Lyon, France: Although most psychosocial research into infertility is centred round the unhappiness it causes women, men suffer just as much, a scientist will tell the 23rd annual conference of the European Society of Human Reproduction and Embryology today (Wednesday 4 July). Ms Laura Peronace, from the School of Psychology, Cardiff University, Wales, UK, will say that, as compared to the use of formal counselling, the development of appropriate support networks for infertile patients is more likely to be used by couples and therefore lessen their unhappiness.
Ms Peronace and her team set out to see whether men with male factor infertility, for example through sperm deficiencies, suffer more than men where the couples infertility comes from the woman. There is a common belief that being unable to father a child is shameful and emasculating, she says, and it is thought that if the man is the source of the couples failure to conceive he is likely to suffer more emotionally than if the problem lies with the woman. However, she says, most studies have focused on men shortly after their infertility was diagnosed, and few have looked at their well-being during the course of treatment.
The scientists selected 256 men from the Copenhagen Multi-Centre Psychosocial Aspects of Infertility (COMPI) research programme. Most men were in the mid thirties, and had been married, on average, for almost 8 years. They had known that they were infertile for over 4 years, and the majority of couples had no children either together, or from previous relationships. Participants completed a series of questionnaires that included measures assessing physical health, support, and psychological and social stress. They completed the questionnaire before the start of treatment, and again after 12 months of treatment, only if their partners had not become pregnant during this time.

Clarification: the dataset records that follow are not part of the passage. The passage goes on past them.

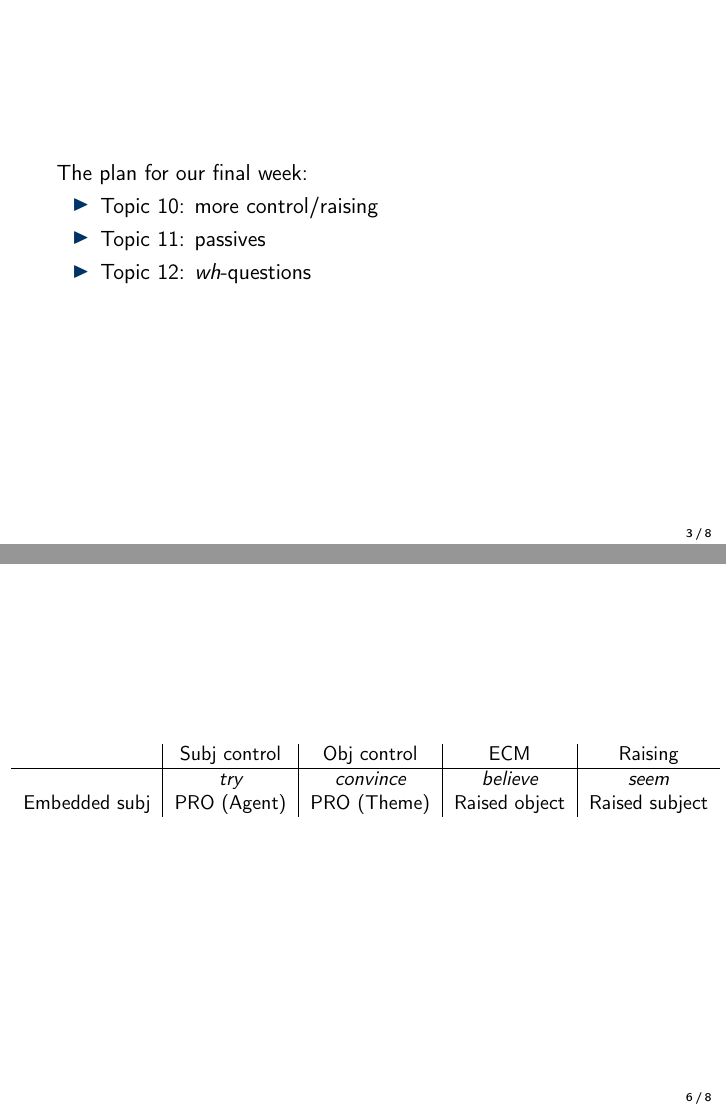
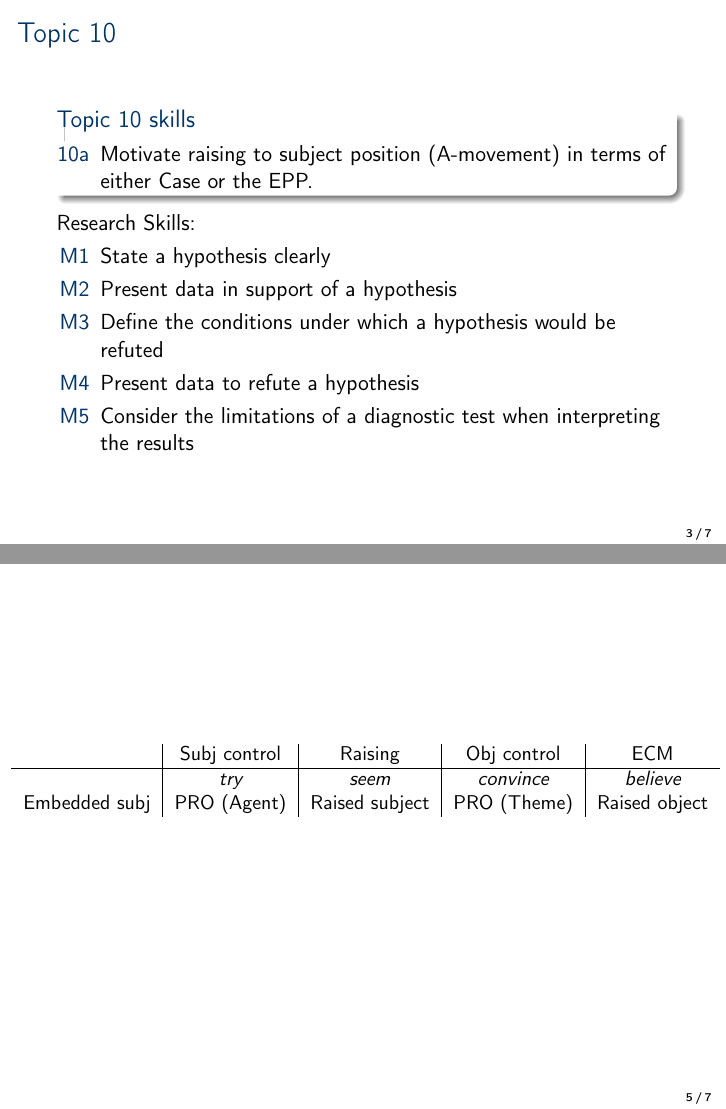
Before and after one commit to itamarkast/uoe-lel2a-syntax, LaTeX slides (Lecture Slides/Topic 10 slides.tex): pages 3 and 6 of 8 before the commit and pages 3 and 5 of 7 after it, joined at a grey line. Compiled offline with pdfLaTeX.

Commit message:
semester done

```diff
--- a/Lecture Slides/Topic 10 slides.tex
+++ b/Lecture Slides/Topic 10 slides.tex
@@ -12,16 +12,6 @@
         \item[9b]{Distinguish raising structures from control structures on the basis of $\theta$-role assignment.}
     \end{itemize}
     \end{block}
-}
-
-\frame{
-
-    The plan for our final week:
-        \begin{itemize}
-            \item Topic 10: more control/raising
-            \item Topic 11: passives
-            \item Topic 12: \emph{wh}-questions
-        \end{itemize}
 }
 
 \frame{\frametitle{Topic 10}
@@ -72,9 +62,9 @@
 \frame{ \centering \small
 \hspace*{-2.5em}
 \begin{tabular}{l|c|c|c|c}
-    & Subj control & Obj control & ECM & Raising\\\hline
-    & \emph{try} & \emph{convince} & \emph{believe} & \emph{seem}\\
-    Embedded subj & PRO (Agent) & PRO (Theme) & Raised object & Raised subject\\
+    & Subj control & Raising & Obj control & ECM \\\hline
+    & \emph{try} & \emph{seem} & \emph{convince} & \emph{believe} \\
+    Embedded subj & PRO (Agent) & Raised subject & PRO (Theme) & Raised object \\
 \end{tabular}
 }
 
```
Also changed, not shown: Research-Skills Assessment/Research-Skills.tex (+4 -1 lines).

The men were divided into four categories; unexplained infertility; female infert
Contact: Mary Rice
European Society for Human Reproduction and Embryology